210-23. Permissible Loads. In no case shall the load exceed the branch-circuit ampere rating. An individual branch circuit shall be permitted to supply any load for which it is rated. A branch circuit supplying two or more outlets shall supply only the loads specified according to its size in (a) through (d) below and summarized in Section 21024 and Table 210-24.

The second and third sentences of this section must be read in concert. The second sentence clearly allows, as in this case, a 20A individual branch circuit to supply a 19A microwave oven, and a 30A branch circuit to supply a 29A coffee maker. The third sentence has the effect of removing the receptacle restrictions from the individual branch circuits described here. The subsections that follow only apply where there are "two or more outlets."

This will be further clarified in the 1996 NEC. The words "or receptacles" will

Branch-circuit protection

This analysis assumes noncontinuous loading. The branch-circuit overcurrent protection must properly protect the plugs and receptacles as installed, and Sec. 210-21(b)(1) requires the branch-circuit protection to not exceed the receptacle configuration ratings in these cases. If the load were effectively continuous, the branch-circuit overcurrent protection would need to be increased to cover the additional 25 % load allowance required by Sec. 220-3(a), and that would, in turn, increase the required receptacle (and therefore, the required plug) ratings. This in turn is why the UL standard (see Par. 10.5.5 above) normally requires a 125% allowance and only permits the 100% sizing with actual continuous loading not over 80% of the branch circuit rating.

Dwelling units.

As noted above, GFCI protection has been required for all 15A and 20A, 125V receptacles in the bathroom area of a dwelling unit for more than 20 yr.

GFCI protection devices are also required for all 15A and 20A, 125V receptacles located in garages and grade-level portions of unfinished or finished accessory buildings used for storage or work areas of a dwelling unit [210.8(A)(2)]. However, there are a couple of exceptions to this rule.
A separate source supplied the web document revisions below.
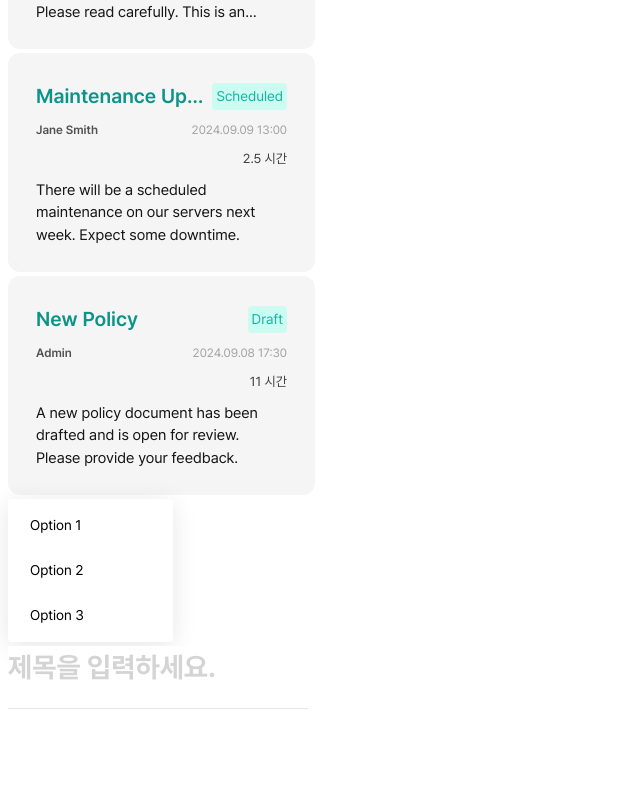
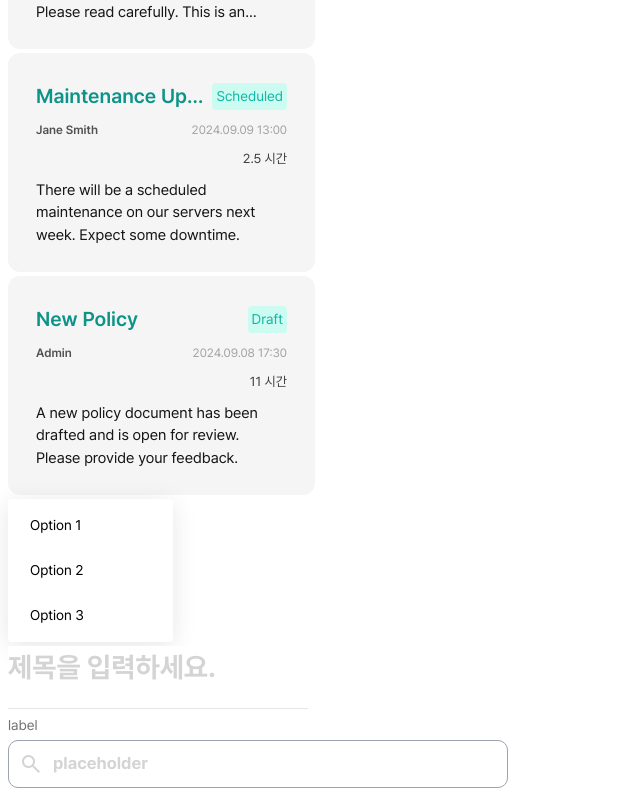
Before and after one commit to tikkle-a501/tikkle, a Next.js app in the folder front/tikkle/: page / in a window 1280 px wide. Shown: the part 662-1458 px from the top of the page, without its empty margins (0-640 px from the left). Before the commit the page ends 1379 px from the top, so only its background shows below. Built offline with nearby package versions, Linux system fonts and the light colour scheme.

Commit message:
feat: SearchInput 컴포넌트 제작 - warning props 확인 필요
S11P21A501-45

```diff
--- a/front/tikkle/src/app/page.tsx
+++ b/front/tikkle/src/app/page.tsx
@@ -3,6 +3,7 @@ import BoardCard from "@/components/card/BoardCard";
 import Button from "@/components/button/Button";
 import Dropbox from "@/components/drop-down/Dropbox";
 import TitleInput from "@/components/input/TitleInput";
+import SearchInput from "@/components/input/SearchInput";
 
 export default function Landing() {
   const testCards = [
@@ -118,6 +119,17 @@ export default function Landing() {
       <div>
         <TitleInput width="300px" placeholder="제목을 입력하세요." />
       </div>
+
+      <div>
+        <SearchInput
+          width="500px"
+          placeholder="placeholder"
+          label="label"
+          leftIcon
+          rightIcon
+          warningMessage="그건 아니지"
+        />
+      </div>
     </div>
   );
 }
--- /dev/null
+++ b/front/tikkle/src/components/input/SearchInput.tsx
@@ -0,0 +1,88 @@
+"use client";
+
+import { useState, useEffect } from "react";
+
+interface SearchInputProps {
+  width: string;
+  label?: string;
+  placeholder?: string;
+  leftIcon?: boolean; // 왼쪽 아이콘 여부
+  rightIcon?: boolean; // 오른쪽 아이콘 여부
+  warningMessage?: string;
+}
+
+const SearchInput: React.FC<SearchInputProps> = ({
+  width,
+  label,
+  placeholder,
+  leftIcon,
+  rightIcon,
+  warningMessage,
+}) => {
+  const [inputValue, setInputValue] = useState(""); // 입력 값 상태 관리
+
+  // 입력 값 변경 핸들러
+  const handleInputChange = (event: React.ChangeEvent<HTMLInputElement>) => {
+    setInputValue(event.target.value); // 입력 값 업데이트
+  };
+
+  // 입력 필드 초기화 핸들러
+  const handleClearInput = () => {
+    setInputValue(""); // 입력 필드 초기화
+  };
+
+  // 경고 필드
+  const [warning, setWarning] = useState(false);
+  useEffect(() => {
+    if (inputValue === "아니") {
+      setWarning(true);
+    } else {
+      setWarning(false);
+    }
+  }, [inputValue]); // inputValue가 변경될 때만 실행
+
+  return (
+    <div className="inline-flex flex-col gap-4">
+      {/* 라벨 */}
+      {label && <label className="text-warmGray500 text-14">{label}</label>}
+
+      <div
+        className="flex justify-center items-center h-42 p-10 gap-10 rounded-10 border border-coolGray400"
+        style={{ width }} // 부모 div에 width 적용
+      >
+        {/* 왼쪽 아이콘 */}
+        {leftIcon && (
+          <span className="material-symbols-outlined text-warmGray300">
+            search
+          </span>
+        )}
+
+        {/* 입력 필드 */}
+        <input
+          type="text"
+          placeholder={placeholder}
+          value={inputValue}
+          onChange={handleInputChange}
+          className="appearance-none flex-1 text-17 font-bold placeholder-warmGray300 focus:outline-none"
+        />
+
+        {/* 오른쪽 아이콘: 입력 값이 있을 때만 표시 */}
+        {rightIcon && inputValue && (
+          <span
+            className="material-symbols-outlined text-warmGray300 pl-2 cursor-pointer"
+            onClick={handleClearInput} // 아이콘 클릭 시 입력 필드 초기화
+          >
+            cancel
+          </span>
+        )}
+      </div>
+
+      {/* warning */}
+      {warning && (
+        <label className="text-rose-500 text-14">{warningMessage}</label>
+      )}
+    </div>
+  );
+};
+
+export default SearchInput;
```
GFCI protection is not required for receptacles that are not readily accessible, such as a ceiling-mounted receptacle for a garage door opener. Nor are they required for a receptacle on a dedicated branch circuit located and identified for a cord-and-plug-connected appliance, such as a refrigerator or freezer.What about crawl spaces and unfinished areas of the basement? Once again, all 15A and 20A, 125V receptacles installed within a dwelling unit crawl space [210.8(4)] or in each unfinished portion of a basement not intended as a habitable room but used for storage or as a work area [210.8(5)], must be GFCI-protected. However, the Code does note a few exceptions to these rules: GFCI protection is not required for receptacles that are not readily accessible or are located on a dedicated branch circuit and identified for a specific cord-and-plug-connected appliance, such as a sump pump.

Circuit breakers are designed to carry 100% of their rated current while the NEC dictates an 80% application. Why the difference?
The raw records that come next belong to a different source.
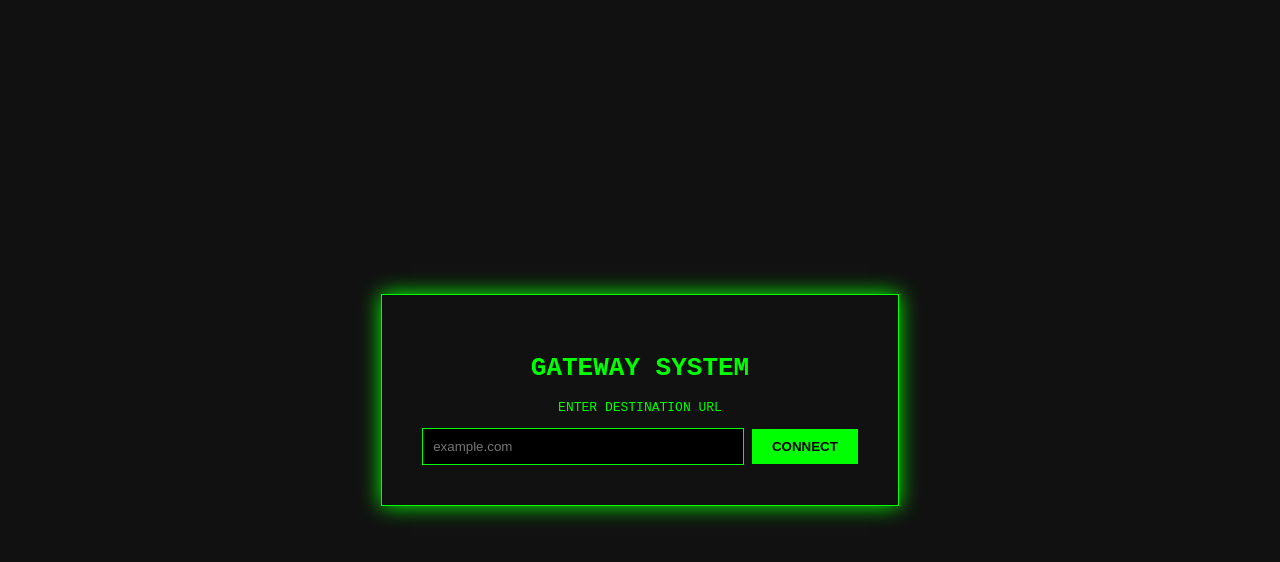
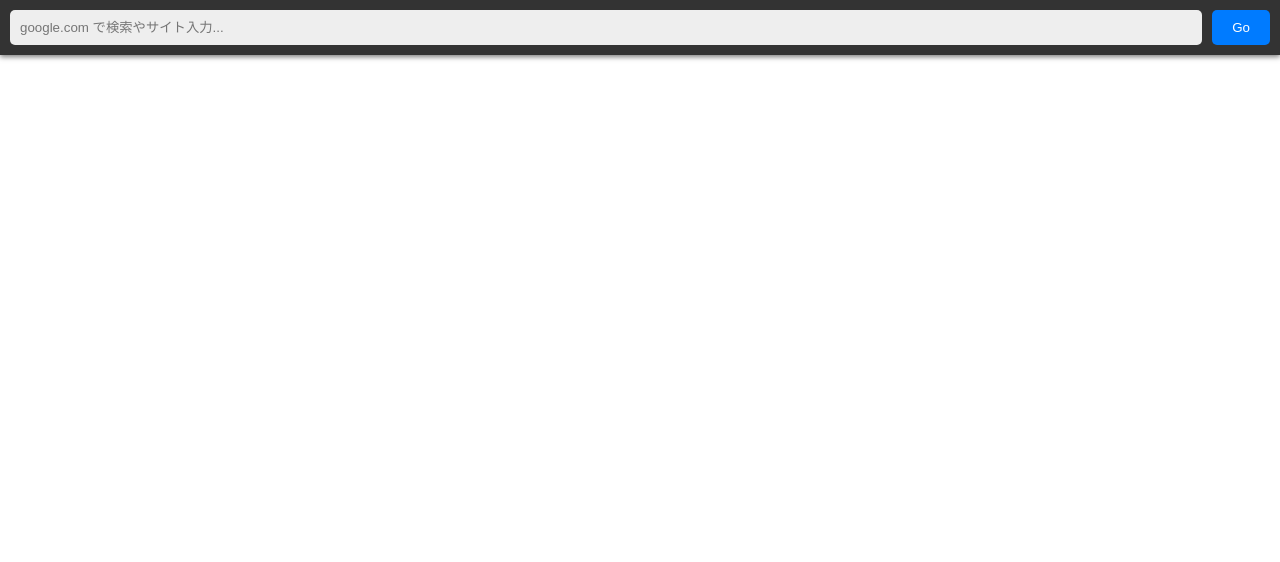
Before and after one commit to daikiz1225-ui/my-proxy, a website: page index.html in a window 1280 px wide. Drawn offline with Linux system fonts and the light colour scheme.

Commit message:
Update index.html

```diff
--- a/index.html
+++ b/index.html
@@ -2,32 +2,53 @@
 <html lang="ja">
 <head>
     <meta charset="UTF-8">
-    <title>Academic Research Portal</title>
+    <title>Academic Portal</title>
     <style>
-        body { background: #111; color: #0f0; font-family: monospace; display: flex; flex-direction: column; align-items: center; justify-content: center; height: 100vh; margin: 0; }
-        .container { text-align: center; border: 1px solid #0f0; padding: 40px; box-shadow: 0 0 20px #0f0; }
-        input { background: #000; color: #0f0; border: 1px solid #0f0; padding: 10px; width: 300px; outline: none; }
-        button { background: #0f0; color: #000; border: none; padding: 10px 20px; cursor: pointer; font-weight: bold; }
+        body { margin: 0; background: #1a1a1a; font-family: sans-serif; display: flex; flex-direction: column; height: 100vh; }
+        #nav { background: #333; padding: 10px; display: flex; gap: 10px; z-index: 100; box-shadow: 0 2px 5px rgba(0,0,0,0.5); }
+        input { flex: 1; padding: 10px; border-radius: 5px; border: none; background: #eee; }
+        button { padding: 10px 20px; border-radius: 5px; border: none; background: #007bff; color: white; cursor: pointer; }
+        iframe { flex: 1; border: none; background: white; }
     </style>
 </head>
 <body>
-    <div class="container">
-        <h1>GATEWAY SYSTEM</h1>
-        <p>ENTER DESTINATION URL</p>
-        <input type="text" id="target" placeholder="example.com">
-        <button onclick="launch()">CONNECT</button>
+    <div id="nav">
+        <input type="text" id="urlInput" placeholder="google.com で検索やサイト入力...">
+        <button onclick="load()">Go</button>
     </div>
+    <iframe id="viewer"></iframe>
 
     <script>
-        function launch() {
-            let val = document.getElementById('target').value;
+        const viewer = document.getElementById('viewer');
+        const input = document.getElementById('urlInput');
+
+        function load() {
+            let val = input.value;
             if (!val) return;
-            // httpを消して整形
-            val = val.replace(/^https?:\/\//, '');
-            // 自分のドメインの /proxy/ 以下のパスに飛ばす
-            window.location.href = window.location.origin + "/proxy/" + val;
+            if (!val.includes('.') && !val.startsWith('http')) {
+                // ドットが含まれていなければGoogle検索とみなす
+                val = "www.google.com/search?q=" + encodeURIComponent(val);
+            } else if (!val.startsWith('http')) {
+                val = "https://" + val;
+            }
+
+            // 自分のURLの /proxy/ 経由で読み込む
+            viewer.src = window.location.origin + "/proxy/" + val.replace(/^https?:\/\//, '');
         }
-        document.getElementById('target').onkeypress = (e) => { if(e.key === 'Enter') launch(); };
+
+        input.onkeypress = (e) => { if(e.key === 'Enter') load(); };
+
+        // ★魔法のスクラプト：iframeの中のリンクをクリックしてもプロキシから外れないようにする
+        viewer.onload = function() {
+            try {
+                const doc = viewer.contentWindow.document;
+                const base = doc.createElement('base');
+                base.href = viewer.src; // リンクの基準をプロキシURLにする
+                doc.head.appendChild(base);
+            } catch (e) {
+                console.log("セキュリティ制限により直接の書き換えはスキップされました");
+            }
+        };
     </script>
 </body>
 </html>
```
One of the most often asked questions is, "How do I size a circuit breaker?" A commonly misunderstood fact about circuit breakers (CBs) is related to the percentage of loading permitted by the NEC and the CB design, and why the two may be different. Let's investigate both aspects.

CB design
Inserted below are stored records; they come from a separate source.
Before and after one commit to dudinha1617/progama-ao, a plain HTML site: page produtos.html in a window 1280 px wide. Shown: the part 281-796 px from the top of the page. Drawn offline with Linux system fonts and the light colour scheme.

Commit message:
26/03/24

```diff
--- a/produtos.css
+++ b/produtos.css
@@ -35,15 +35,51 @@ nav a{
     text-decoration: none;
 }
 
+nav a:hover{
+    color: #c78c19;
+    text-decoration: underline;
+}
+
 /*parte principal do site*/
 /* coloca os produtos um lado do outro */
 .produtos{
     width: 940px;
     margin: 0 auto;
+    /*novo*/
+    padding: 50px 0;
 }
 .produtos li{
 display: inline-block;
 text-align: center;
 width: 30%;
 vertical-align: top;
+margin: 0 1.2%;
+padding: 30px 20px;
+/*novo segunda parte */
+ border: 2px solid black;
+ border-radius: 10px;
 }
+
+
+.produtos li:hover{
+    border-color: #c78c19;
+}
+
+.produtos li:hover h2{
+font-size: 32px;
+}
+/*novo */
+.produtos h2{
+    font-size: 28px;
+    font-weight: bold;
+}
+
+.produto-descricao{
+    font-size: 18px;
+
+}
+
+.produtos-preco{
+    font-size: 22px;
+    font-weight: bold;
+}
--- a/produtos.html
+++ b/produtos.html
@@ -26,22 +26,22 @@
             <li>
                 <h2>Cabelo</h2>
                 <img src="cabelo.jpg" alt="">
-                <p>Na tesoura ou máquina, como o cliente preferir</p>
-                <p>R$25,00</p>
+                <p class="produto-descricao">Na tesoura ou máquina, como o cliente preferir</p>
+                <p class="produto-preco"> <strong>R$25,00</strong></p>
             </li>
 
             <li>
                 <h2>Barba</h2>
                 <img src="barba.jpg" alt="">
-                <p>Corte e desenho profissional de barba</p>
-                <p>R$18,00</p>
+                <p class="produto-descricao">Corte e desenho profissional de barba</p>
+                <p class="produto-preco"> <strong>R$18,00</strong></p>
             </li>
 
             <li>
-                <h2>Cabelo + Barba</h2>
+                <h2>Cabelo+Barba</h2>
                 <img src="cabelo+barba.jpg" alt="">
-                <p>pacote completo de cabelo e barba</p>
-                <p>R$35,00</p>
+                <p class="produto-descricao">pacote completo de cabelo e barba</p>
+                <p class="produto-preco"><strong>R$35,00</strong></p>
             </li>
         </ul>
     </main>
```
A CB is designed and evaluated to carry 100% of its rated current for an indefinite period of time under standard test conditions. These conditions, per UL 489, Underwriters Laboratories Standard for Safety for Molded-Case Circuit Breakers and Circuit Breaker Enclosures, include mounting the CB in free air (i.e.: with no enclosure) where the ambient temperature is held at 40 [degrees] C (approximately 104 [degrees] F). Under these conditions, molded-case CBs are required not to trip at rated current.

However, a CB most frequently is applied in equipment at 80% of its rated current under NEC Sec. 384-16(c). If you understand why this requirement is in place, you'll be able to apply CBs correctly.

CB characteristic trip curves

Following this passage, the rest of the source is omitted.